### YOUR GOAL
From the listing below, tally the lines that include "frac". Return only the total.
EXTRACTED INFORMATION section start
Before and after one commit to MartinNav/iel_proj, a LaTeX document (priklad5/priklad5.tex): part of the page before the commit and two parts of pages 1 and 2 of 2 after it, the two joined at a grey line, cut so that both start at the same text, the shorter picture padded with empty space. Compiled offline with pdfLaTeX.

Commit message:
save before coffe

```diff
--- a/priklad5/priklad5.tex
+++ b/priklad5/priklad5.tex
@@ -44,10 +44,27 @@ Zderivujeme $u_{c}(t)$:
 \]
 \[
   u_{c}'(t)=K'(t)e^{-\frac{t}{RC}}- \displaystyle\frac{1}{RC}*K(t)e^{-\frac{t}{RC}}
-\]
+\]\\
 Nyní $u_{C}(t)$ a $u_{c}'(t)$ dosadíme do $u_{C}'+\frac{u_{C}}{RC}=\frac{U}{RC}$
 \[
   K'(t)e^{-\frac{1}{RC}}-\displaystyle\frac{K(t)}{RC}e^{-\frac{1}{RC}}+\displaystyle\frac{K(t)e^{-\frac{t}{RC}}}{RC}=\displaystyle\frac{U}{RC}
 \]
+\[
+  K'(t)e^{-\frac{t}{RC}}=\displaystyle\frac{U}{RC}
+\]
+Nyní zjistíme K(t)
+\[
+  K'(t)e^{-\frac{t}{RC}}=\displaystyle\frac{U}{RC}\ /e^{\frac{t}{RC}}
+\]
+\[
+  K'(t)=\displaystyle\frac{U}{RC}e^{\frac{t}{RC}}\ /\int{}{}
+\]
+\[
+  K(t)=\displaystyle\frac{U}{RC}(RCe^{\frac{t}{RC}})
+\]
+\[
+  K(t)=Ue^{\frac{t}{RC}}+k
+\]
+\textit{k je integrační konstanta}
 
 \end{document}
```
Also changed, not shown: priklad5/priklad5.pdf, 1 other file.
EXTRACTED INFORMATION section end
### TASK OUTPUT
8